[Input records Boundary: Start]

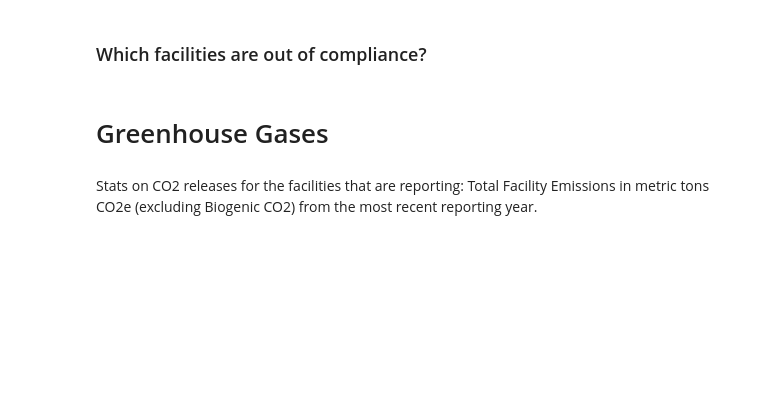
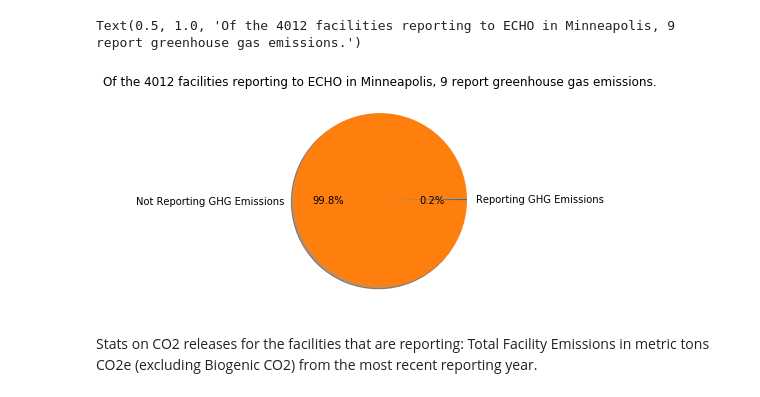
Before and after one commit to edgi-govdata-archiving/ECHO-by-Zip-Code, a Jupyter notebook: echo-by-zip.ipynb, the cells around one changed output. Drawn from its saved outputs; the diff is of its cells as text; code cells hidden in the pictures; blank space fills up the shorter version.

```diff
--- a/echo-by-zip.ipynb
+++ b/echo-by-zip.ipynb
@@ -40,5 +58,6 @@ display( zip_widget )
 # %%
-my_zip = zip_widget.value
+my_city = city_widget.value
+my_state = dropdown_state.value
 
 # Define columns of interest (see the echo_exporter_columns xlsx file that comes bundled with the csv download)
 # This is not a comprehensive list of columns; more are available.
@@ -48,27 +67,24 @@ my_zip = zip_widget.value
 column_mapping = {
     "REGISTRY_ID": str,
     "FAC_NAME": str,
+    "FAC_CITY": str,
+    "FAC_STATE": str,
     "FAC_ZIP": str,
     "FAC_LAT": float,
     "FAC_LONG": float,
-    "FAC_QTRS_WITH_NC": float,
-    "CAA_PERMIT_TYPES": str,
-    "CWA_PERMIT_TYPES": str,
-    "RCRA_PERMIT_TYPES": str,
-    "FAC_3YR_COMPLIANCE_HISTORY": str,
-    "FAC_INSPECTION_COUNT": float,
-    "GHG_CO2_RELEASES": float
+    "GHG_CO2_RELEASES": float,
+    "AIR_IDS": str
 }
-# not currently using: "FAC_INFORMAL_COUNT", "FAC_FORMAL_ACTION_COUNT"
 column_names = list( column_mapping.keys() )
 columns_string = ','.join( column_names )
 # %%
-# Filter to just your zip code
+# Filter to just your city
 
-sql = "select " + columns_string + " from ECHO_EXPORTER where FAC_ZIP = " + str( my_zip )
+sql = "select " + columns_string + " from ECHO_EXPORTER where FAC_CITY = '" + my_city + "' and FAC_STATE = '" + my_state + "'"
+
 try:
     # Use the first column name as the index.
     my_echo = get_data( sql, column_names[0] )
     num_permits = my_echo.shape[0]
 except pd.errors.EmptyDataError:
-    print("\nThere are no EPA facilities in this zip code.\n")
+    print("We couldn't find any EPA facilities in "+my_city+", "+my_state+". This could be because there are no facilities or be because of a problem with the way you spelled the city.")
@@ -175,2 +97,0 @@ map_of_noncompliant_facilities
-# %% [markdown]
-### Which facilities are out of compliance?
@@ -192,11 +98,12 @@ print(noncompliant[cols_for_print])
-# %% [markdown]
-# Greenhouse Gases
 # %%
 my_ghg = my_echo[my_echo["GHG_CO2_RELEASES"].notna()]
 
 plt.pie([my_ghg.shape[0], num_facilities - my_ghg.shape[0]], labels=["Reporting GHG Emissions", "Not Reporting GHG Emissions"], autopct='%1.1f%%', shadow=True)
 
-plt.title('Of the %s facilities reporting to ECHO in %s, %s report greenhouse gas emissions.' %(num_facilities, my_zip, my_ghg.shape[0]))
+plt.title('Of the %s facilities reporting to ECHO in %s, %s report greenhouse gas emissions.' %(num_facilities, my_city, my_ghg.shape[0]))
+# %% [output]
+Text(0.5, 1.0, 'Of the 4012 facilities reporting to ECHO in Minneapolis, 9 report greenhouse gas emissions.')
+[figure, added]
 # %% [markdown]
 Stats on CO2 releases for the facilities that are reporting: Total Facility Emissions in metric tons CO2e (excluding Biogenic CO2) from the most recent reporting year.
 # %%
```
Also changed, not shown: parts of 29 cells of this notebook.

[Input records Boundary: End]

Problem description »
The answer must consist of every line from the listing above that includes the word "float".

Reply »
     "FAC_LAT": float,
     "FAC_LONG": float,
-    "FAC_QTRS_WITH_NC": float,
-    "FAC_INSPECTION_COUNT": float,
-    "GHG_CO2_RELEASES": float
+    "GHG_CO2_RELEASES": float,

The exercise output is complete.